The Transportation Act, February 28, 1920, c. 91, 41 Stat. 456, 492, amended the pertinent portion of § 16 so that it now reads —
"Sec. 16(3). All actions at law by carriers subject to this Act for recovery of their charges, or any part thereof, shall be begun within three years from the time the cause of action accrues, and not after. All complaints for the recovery of damages shall be filed with the Commission within two years from the time the cause of action accrues, and not after, unless the carrier, after the expiration of such two years or within ninety days before such expiration, begins an action for recovery of charges in respect of the same service, in which case such period of two years shall be extended to and including ninety days from the time such action by the carrier is begun. In either case the cause of action in respect of a shipment of property shall, for the purposes of this section, be deemed to accrue upon delivery or tender of delivery thereof by the carrier, and not after. A petition for the enforcement of an order for the payment of money shall be filed in the district court or State court within one year from the date of the order, and not after."
Section 9 was not changed by the Transportation Act, 1920.

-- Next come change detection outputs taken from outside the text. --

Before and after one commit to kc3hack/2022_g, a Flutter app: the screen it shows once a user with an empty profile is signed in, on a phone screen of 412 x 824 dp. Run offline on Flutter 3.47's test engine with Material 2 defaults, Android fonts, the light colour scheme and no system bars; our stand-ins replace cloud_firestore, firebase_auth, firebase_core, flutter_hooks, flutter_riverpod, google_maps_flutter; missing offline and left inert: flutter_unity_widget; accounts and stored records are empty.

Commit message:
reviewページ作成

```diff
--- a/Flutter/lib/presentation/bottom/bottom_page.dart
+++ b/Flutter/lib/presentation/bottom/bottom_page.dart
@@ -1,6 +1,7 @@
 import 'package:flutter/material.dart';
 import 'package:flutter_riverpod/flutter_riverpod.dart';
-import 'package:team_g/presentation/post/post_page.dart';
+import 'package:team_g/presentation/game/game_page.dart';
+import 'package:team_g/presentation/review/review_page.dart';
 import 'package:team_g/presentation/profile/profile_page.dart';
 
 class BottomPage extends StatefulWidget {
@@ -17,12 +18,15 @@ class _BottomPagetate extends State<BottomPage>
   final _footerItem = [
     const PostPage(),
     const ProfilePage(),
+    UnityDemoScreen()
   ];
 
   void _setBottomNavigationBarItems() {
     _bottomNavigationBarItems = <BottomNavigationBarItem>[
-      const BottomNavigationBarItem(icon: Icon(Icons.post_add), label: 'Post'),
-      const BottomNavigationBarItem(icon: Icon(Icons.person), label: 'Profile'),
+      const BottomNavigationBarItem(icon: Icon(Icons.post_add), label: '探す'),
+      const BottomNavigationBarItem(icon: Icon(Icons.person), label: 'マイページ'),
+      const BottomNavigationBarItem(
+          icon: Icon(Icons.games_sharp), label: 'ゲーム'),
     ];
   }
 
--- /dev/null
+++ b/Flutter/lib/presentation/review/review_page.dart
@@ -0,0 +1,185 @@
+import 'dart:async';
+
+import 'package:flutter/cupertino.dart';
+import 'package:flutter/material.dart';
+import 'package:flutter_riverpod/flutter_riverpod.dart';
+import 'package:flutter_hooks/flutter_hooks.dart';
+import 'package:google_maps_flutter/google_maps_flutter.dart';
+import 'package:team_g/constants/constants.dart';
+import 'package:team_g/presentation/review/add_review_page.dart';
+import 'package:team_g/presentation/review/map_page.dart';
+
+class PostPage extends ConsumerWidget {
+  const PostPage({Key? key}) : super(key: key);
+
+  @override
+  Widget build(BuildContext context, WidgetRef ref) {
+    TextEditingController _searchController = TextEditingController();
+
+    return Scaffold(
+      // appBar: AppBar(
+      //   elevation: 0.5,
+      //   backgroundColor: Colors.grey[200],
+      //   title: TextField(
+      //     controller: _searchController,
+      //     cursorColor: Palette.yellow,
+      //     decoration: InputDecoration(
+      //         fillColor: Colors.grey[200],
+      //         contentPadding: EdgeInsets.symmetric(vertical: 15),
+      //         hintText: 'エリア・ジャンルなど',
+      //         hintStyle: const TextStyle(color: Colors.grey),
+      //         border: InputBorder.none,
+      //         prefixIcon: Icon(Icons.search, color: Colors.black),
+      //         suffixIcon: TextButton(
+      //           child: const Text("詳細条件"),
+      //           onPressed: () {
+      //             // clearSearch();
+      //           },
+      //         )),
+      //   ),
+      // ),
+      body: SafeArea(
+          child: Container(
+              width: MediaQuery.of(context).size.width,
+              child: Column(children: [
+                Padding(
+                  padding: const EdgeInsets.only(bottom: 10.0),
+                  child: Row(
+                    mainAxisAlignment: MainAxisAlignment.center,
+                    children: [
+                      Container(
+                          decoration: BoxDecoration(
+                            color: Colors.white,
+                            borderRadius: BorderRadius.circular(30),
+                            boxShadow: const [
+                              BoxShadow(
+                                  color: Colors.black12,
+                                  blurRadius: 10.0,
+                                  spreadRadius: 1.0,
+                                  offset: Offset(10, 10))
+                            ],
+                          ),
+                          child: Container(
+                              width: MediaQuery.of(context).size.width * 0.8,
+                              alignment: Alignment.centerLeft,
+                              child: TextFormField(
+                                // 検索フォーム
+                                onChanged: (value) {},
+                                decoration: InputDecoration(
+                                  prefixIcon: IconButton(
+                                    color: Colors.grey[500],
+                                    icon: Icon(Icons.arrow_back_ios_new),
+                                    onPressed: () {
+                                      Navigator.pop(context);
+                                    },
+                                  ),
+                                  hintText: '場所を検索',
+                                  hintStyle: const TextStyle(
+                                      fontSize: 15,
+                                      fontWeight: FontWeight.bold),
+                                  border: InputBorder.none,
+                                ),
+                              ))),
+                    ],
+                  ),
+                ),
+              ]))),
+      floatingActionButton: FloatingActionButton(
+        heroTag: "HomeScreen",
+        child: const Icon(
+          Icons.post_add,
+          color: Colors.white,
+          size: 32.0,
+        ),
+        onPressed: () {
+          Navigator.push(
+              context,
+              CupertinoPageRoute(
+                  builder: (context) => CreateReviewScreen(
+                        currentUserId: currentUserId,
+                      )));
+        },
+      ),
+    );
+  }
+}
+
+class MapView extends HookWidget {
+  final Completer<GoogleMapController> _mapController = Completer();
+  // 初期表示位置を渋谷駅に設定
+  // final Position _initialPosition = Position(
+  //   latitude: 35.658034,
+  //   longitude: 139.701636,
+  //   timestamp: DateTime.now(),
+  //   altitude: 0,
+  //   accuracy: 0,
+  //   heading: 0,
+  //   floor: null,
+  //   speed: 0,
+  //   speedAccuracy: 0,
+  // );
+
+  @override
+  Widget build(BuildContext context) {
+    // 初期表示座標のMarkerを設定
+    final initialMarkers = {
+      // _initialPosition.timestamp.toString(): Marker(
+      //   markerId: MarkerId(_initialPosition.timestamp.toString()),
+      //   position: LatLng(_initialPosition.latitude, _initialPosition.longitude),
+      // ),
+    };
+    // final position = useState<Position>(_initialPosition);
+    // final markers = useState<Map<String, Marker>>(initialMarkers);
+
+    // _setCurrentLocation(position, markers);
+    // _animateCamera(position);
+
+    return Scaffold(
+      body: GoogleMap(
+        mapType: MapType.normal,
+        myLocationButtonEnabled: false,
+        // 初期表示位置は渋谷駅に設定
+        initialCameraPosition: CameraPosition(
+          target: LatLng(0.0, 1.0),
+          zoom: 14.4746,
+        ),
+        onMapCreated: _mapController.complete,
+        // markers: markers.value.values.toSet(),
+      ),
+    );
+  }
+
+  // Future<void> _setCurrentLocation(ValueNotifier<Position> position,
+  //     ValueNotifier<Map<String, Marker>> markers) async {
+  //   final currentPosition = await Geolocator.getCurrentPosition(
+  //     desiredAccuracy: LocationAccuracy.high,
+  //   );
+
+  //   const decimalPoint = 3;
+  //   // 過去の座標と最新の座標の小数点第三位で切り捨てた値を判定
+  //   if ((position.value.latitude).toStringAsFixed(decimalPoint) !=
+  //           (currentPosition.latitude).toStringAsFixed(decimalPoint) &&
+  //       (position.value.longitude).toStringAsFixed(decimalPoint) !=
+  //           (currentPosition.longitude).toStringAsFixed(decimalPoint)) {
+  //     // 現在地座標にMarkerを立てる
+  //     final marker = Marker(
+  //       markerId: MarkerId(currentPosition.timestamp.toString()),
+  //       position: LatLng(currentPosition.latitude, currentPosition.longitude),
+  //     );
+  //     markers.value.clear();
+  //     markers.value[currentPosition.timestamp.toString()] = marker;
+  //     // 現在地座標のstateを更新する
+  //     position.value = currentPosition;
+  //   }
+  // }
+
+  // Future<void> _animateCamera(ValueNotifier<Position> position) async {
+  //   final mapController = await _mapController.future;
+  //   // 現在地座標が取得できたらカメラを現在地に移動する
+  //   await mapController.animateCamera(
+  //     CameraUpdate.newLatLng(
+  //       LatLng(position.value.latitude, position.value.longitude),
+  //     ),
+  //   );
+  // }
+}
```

In Phillips Co. v. Grand Trunk Western Ry. Co., 236 U.S. 662, 667, an action begun in the United States Circuit Court, the plaintiff alleged that the Interstate Commerce Commission had declared the published tariff rate unreasonable and sought to recover overcharges paid more than four years prior thereto. Referring especially to § 16, supra, this Court declared —
"Under such a statute the lapse of time not only bars the remedy but destroys the liability ( Finn v. United States, 123 U.S. 227, 232) whether complaint is filed with the Commission or suit is brought in a court of competent jurisdiction. This will more distinctly appear by considering the requirements of uniformity which, in this as in so many other instances must be borne in mind in construing the Commerce Act. . . . To have one period of limitation where the complaint is filed before the Commission and the varying periods of limitation of the different States, where a suit was brought in a court of competent jurisdiction; or to permit a railroad company to plead the statute of limitations as against some and to waive it as against others would be to prefer some and discriminate against others in violation of the terms of the Commerce Act which forbids all devices by which such results may be accomplished. . . . The Railroad Company therefore was bound to claim the benefit of the statute here and could do so here by general demurrer. For when it appeared that the complaint had not been filed within the time required by the statute it was evident, as matter of law, that the plaintiff had no cause of action. The carrier not being liable to the plaintiff for overcharges collected more than four years prior to the bringing of this suit, it was proper to dismiss the action."
True it is that the claim of Phillips Co. was based upon schedule tariff charges theretofore declared to be unreasonable by the Interstate Commerce Commission, while here the payments demanded are said to exceed the published rates when properly applied. But the doctrine of the Phillips Case and the reasoning advanced to support it, we think, are applicable to the circumstances of the instant cause. The lapse of time had destroyed any liability by the carrier to the shipper or his assignee for the alleged overcharges, and the demurrer should have been sustained.